Edit difference data:
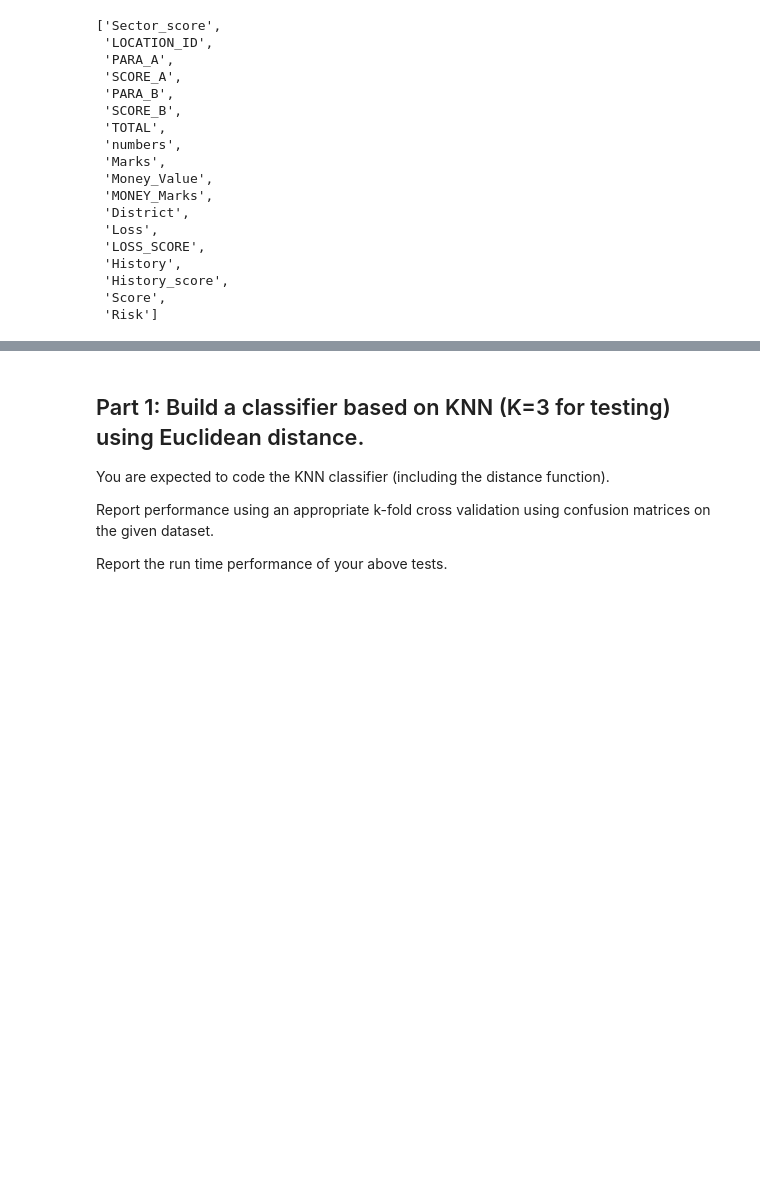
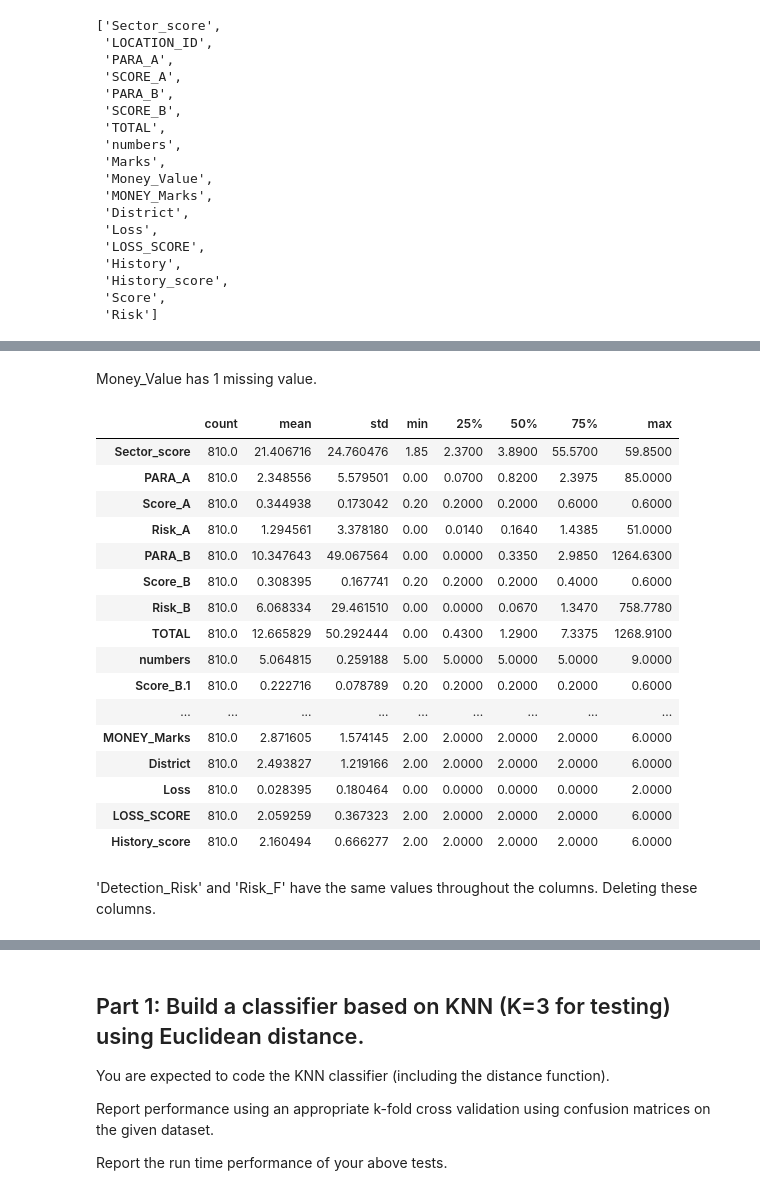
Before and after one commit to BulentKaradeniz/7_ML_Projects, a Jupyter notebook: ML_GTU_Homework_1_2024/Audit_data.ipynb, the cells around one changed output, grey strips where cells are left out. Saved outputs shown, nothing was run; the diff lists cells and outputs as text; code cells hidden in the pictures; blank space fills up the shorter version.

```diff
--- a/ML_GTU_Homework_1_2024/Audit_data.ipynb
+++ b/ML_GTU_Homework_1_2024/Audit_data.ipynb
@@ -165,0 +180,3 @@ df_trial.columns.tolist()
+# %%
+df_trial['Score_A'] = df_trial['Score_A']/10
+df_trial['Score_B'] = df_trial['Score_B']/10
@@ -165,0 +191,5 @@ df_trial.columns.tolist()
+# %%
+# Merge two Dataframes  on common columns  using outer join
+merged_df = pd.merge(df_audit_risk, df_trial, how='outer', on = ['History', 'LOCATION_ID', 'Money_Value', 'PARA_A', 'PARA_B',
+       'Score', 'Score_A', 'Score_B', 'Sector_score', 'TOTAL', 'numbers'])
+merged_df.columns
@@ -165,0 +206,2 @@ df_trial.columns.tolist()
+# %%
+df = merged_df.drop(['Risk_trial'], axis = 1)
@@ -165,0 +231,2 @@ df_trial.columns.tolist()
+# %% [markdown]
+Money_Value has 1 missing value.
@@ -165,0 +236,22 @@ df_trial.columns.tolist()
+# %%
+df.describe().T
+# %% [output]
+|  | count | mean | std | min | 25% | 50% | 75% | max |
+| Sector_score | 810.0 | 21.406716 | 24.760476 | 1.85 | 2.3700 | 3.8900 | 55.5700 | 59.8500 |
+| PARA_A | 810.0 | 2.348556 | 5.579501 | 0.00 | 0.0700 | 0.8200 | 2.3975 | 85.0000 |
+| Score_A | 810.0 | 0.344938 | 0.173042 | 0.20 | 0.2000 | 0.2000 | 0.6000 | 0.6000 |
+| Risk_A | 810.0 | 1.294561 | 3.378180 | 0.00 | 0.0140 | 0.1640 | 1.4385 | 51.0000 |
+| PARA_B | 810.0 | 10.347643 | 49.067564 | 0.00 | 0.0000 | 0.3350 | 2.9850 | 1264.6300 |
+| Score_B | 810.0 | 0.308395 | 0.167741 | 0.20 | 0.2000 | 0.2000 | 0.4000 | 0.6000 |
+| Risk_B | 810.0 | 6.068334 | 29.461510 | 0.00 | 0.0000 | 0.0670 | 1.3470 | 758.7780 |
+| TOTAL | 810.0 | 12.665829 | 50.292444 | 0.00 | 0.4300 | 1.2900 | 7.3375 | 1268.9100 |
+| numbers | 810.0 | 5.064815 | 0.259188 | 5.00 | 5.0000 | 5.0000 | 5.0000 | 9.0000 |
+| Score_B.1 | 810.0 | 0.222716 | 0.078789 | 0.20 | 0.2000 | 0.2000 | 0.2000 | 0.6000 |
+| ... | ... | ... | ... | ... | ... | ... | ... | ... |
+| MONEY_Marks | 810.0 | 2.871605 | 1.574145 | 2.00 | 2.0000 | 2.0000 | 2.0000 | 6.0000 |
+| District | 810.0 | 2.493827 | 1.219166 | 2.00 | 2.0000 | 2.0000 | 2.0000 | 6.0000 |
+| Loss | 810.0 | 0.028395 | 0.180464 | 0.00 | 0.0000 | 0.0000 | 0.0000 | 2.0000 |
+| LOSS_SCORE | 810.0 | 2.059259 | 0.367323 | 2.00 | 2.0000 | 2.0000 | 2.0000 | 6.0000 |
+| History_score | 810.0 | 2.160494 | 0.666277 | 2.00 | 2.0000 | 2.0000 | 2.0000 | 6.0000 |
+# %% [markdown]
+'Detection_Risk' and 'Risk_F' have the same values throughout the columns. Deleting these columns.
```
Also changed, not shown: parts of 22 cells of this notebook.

- **About this exercise**: Write out each entry above once more, exactly as written, and drop the pictures.

- **The completed task**:
Before and after one commit to BulentKaradeniz/7_ML_Projects, a Jupyter notebook: ML_GTU_Homework_1_2024/Audit_data.ipynb, the cells around one changed output, grey strips where cells are left out. Saved outputs shown, nothing was run; the diff lists cells and outputs as text; code cells hidden in the pictures; blank space fills up the shorter version.

```diff
--- a/ML_GTU_Homework_1_2024/Audit_data.ipynb
+++ b/ML_GTU_Homework_1_2024/Audit_data.ipynb
@@ -165,0 +180,3 @@ df_trial.columns.tolist()
+# %%
+df_trial['Score_A'] = df_trial['Score_A']/10
+df_trial['Score_B'] = df_trial['Score_B']/10
@@ -165,0 +191,5 @@ df_trial.columns.tolist()
+# %%
+# Merge two Dataframes  on common columns  using outer join
+merged_df = pd.merge(df_audit_risk, df_trial, how='outer', on = ['History', 'LOCATION_ID', 'Money_Value', 'PARA_A', 'PARA_B',
+       'Score', 'Score_A', 'Score_B', 'Sector_score', 'TOTAL', 'numbers'])
+merged_df.columns
@@ -165,0 +206,2 @@ df_trial.columns.tolist()
+# %%
+df = merged_df.drop(['Risk_trial'], axis = 1)
@@ -165,0 +231,2 @@ df_trial.columns.tolist()
+# %% [markdown]
+Money_Value has 1 missing value.
@@ -165,0 +236,22 @@ df_trial.columns.tolist()
+# %%
+df.describe().T
+# %% [output]
+|  | count | mean | std | min | 25% | 50% | 75% | max |
+| Sector_score | 810.0 | 21.406716 | 24.760476 | 1.85 | 2.3700 | 3.8900 | 55.5700 | 59.8500 |
+| PARA_A | 810.0 | 2.348556 | 5.579501 | 0.00 | 0.0700 | 0.8200 | 2.3975 | 85.0000 |
+| Score_A | 810.0 | 0.344938 | 0.173042 | 0.20 | 0.2000 | 0.2000 | 0.6000 | 0.6000 |
+| Risk_A | 810.0 | 1.294561 | 3.378180 | 0.00 | 0.0140 | 0.1640 | 1.4385 | 51.0000 |
+| PARA_B | 810.0 | 10.347643 | 49.067564 | 0.00 | 0.0000 | 0.3350 | 2.9850 | 1264.6300 |
+| Score_B | 810.0 | 0.308395 | 0.167741 | 0.20 | 0.2000 | 0.2000 | 0.4000 | 0.6000 |
+| Risk_B | 810.0 | 6.068334 | 29.461510 | 0.00 | 0.0000 | 0.0670 | 1.3470 | 758.7780 |
+| TOTAL | 810.0 | 12.665829 | 50.292444 | 0.00 | 0.4300 | 1.2900 | 7.3375 | 1268.9100 |
+| numbers | 810.0 | 5.064815 | 0.259188 | 5.00 | 5.0000 | 5.0000 | 5.0000 | 9.0000 |
+| Score_B.1 | 810.0 | 0.222716 | 0.078789 | 0.20 | 0.2000 | 0.2000 | 0.2000 | 0.6000 |
+| ... | ... | ... | ... | ... | ... | ... | ... | ... |
+| MONEY_Marks | 810.0 | 2.871605 | 1.574145 | 2.00 | 2.0000 | 2.0000 | 2.0000 | 6.0000 |
+| District | 810.0 | 2.493827 | 1.219166 | 2.00 | 2.0000 | 2.0000 | 2.0000 | 6.0000 |
+| Loss | 810.0 | 0.028395 | 0.180464 | 0.00 | 0.0000 | 0.0000 | 0.0000 | 2.0000 |
+| LOSS_SCORE | 810.0 | 2.059259 | 0.367323 | 2.00 | 2.0000 | 2.0000 | 2.0000 | 6.0000 |
+| History_score | 810.0 | 2.160494 | 0.666277 | 2.00 | 2.0000 | 2.0000 | 2.0000 | 6.0000 |
+# %% [markdown]
+'Detection_Risk' and 'Risk_F' have the same values throughout the columns. Deleting these columns.
```
Also changed, not shown: parts of 22 cells of this notebook.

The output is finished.